* **Required action**
Please restate each entry word for word and leave the pictures out.

* **Input records**

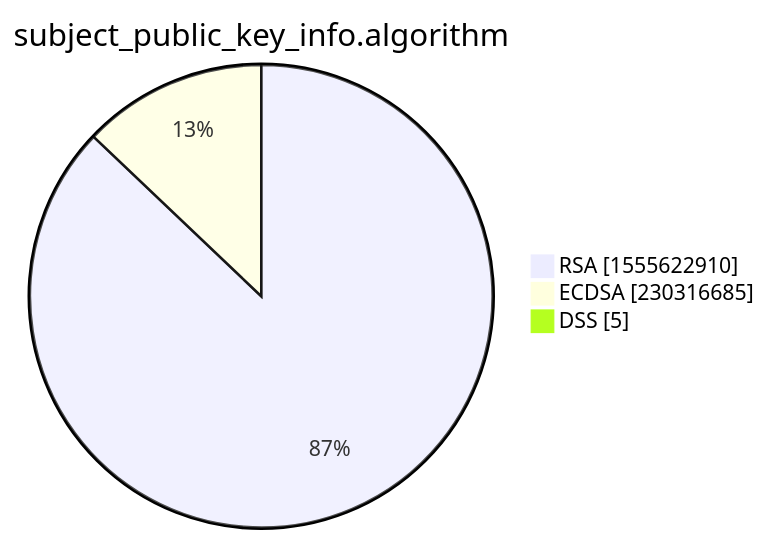
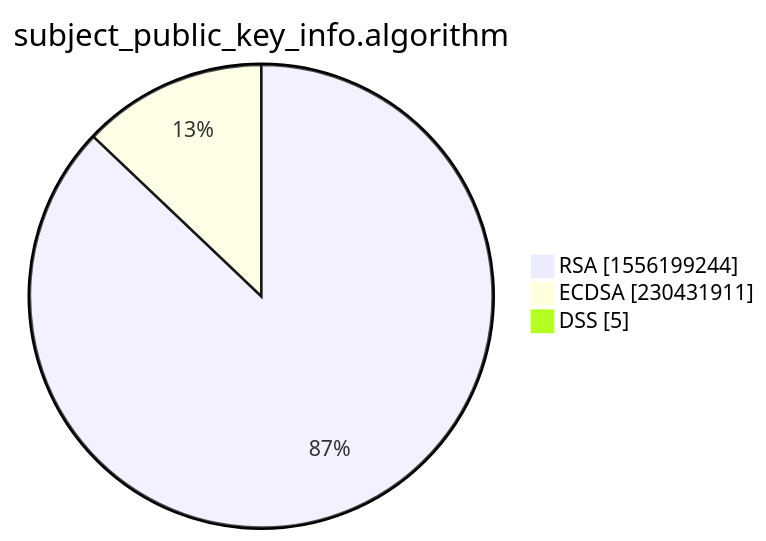
The third of 15 diagrams in xenon2022/README.md (christiankrug/ctmonitor_visualization), drawn with Mermaid before and after one commit. The commit also changed other lines of this file, not shown here.

````diff
--- a/xenon2022/README.md
+++ b/xenon2022/README.md
@@ -14,7 +14,7 @@
 ```mermaid
 pie showData
 title subject_public_key_info.algorithm
-"RSA" :1555622910
-"ECDSA" :230316685
+"RSA" :1556199244
+"ECDSA" :230431911
 "DSS" :5
 ```
````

* **Exercise response**
The third of 15 diagrams in xenon2022/README.md (christiankrug/ctmonitor_visualization), drawn with Mermaid before and after one commit. The commit also changed other lines of this file, not shown here.

````diff
--- a/xenon2022/README.md
+++ b/xenon2022/README.md
@@ -14,7 +14,7 @@
 ```mermaid
 pie showData
 title subject_public_key_info.algorithm
-"RSA" :1555622910
-"ECDSA" :230316685
+"RSA" :1556199244
+"ECDSA" :230431911
 "DSS" :5
 ```
````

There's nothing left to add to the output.